Data shown:
========================

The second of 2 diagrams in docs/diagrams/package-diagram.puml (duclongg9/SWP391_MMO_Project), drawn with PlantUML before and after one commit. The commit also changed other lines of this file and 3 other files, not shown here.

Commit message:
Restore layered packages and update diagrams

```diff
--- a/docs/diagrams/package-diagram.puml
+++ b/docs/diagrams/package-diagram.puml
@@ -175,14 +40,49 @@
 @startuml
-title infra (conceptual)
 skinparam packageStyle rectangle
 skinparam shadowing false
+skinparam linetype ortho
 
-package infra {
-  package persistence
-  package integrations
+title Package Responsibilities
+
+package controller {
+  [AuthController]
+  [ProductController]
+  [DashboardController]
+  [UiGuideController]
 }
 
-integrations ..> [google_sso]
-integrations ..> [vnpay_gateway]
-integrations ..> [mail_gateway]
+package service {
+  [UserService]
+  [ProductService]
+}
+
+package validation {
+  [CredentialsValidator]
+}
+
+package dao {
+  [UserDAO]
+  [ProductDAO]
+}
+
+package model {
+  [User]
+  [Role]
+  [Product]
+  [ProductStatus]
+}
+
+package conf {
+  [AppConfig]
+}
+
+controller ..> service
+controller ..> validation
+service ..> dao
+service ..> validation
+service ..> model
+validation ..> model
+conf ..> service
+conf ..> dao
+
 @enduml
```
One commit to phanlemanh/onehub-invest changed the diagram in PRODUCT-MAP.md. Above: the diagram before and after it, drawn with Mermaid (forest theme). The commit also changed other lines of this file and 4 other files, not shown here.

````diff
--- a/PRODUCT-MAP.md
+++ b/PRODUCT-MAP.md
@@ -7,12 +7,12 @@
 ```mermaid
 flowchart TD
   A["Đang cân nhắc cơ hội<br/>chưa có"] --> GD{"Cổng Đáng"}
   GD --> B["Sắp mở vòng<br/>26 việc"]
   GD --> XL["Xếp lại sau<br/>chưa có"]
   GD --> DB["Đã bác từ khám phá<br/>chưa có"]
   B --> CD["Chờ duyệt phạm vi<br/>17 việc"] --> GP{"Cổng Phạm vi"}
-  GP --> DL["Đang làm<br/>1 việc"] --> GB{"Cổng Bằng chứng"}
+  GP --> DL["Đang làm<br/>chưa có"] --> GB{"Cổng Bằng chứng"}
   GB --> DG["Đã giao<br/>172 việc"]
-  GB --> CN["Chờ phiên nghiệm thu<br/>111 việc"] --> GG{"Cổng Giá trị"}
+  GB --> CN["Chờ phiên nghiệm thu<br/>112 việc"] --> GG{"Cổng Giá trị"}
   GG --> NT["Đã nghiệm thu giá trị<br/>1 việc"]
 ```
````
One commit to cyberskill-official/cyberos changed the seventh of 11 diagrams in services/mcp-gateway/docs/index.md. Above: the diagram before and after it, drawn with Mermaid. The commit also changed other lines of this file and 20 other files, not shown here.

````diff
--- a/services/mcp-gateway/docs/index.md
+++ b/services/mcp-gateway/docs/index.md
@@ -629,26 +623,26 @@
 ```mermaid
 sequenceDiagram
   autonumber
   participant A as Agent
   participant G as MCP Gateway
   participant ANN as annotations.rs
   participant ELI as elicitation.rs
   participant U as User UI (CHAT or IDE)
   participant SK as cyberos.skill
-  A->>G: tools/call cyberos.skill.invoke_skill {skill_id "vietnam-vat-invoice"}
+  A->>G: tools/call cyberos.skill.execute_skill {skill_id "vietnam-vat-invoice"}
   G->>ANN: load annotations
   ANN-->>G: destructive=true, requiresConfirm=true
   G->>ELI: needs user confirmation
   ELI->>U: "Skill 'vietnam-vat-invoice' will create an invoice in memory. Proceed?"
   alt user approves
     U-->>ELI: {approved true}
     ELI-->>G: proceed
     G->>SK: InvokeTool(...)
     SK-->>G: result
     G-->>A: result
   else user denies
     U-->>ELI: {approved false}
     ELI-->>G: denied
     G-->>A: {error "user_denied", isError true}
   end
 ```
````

========================

About this exercise: Among the lines of the listing above, which ones contain the word "infra"? Show them.

Answer for the task:
-title infra (conceptual)
-package infra {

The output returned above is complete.